Data for review
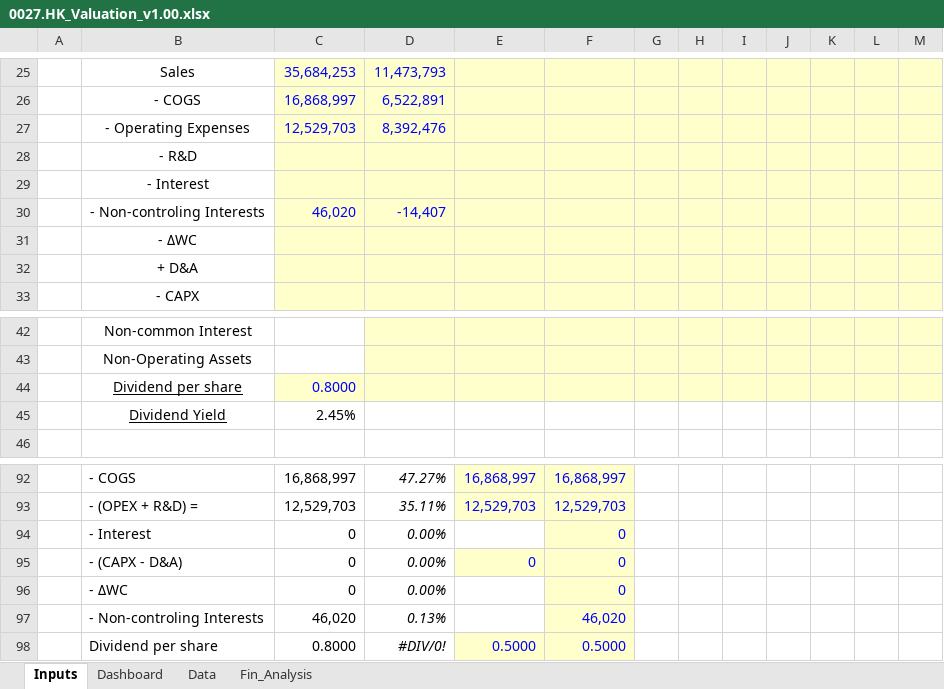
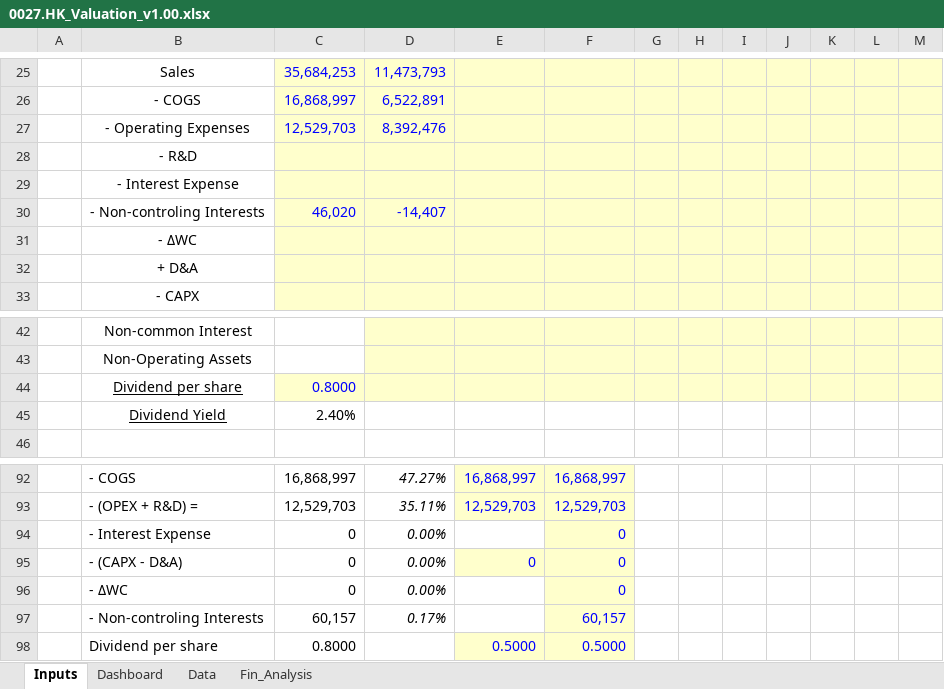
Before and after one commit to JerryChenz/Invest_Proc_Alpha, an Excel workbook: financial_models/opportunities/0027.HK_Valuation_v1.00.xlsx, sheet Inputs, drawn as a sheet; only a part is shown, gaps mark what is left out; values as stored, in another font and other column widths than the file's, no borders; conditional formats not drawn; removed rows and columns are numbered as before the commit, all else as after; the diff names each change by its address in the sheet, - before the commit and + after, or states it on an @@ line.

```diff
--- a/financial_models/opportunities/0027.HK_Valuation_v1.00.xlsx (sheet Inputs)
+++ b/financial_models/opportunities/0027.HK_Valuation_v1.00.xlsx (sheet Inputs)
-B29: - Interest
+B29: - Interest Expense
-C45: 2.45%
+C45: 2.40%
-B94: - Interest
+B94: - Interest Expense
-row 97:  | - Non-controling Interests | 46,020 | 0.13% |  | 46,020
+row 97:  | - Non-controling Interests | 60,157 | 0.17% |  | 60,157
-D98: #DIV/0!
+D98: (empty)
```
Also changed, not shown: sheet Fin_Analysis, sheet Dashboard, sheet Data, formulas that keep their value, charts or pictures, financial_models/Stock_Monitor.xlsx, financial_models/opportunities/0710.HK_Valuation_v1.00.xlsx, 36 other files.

Instructions to follow
Please state how many lines in the entries above include the string "Interests", and write only that number.

Solved exercise
2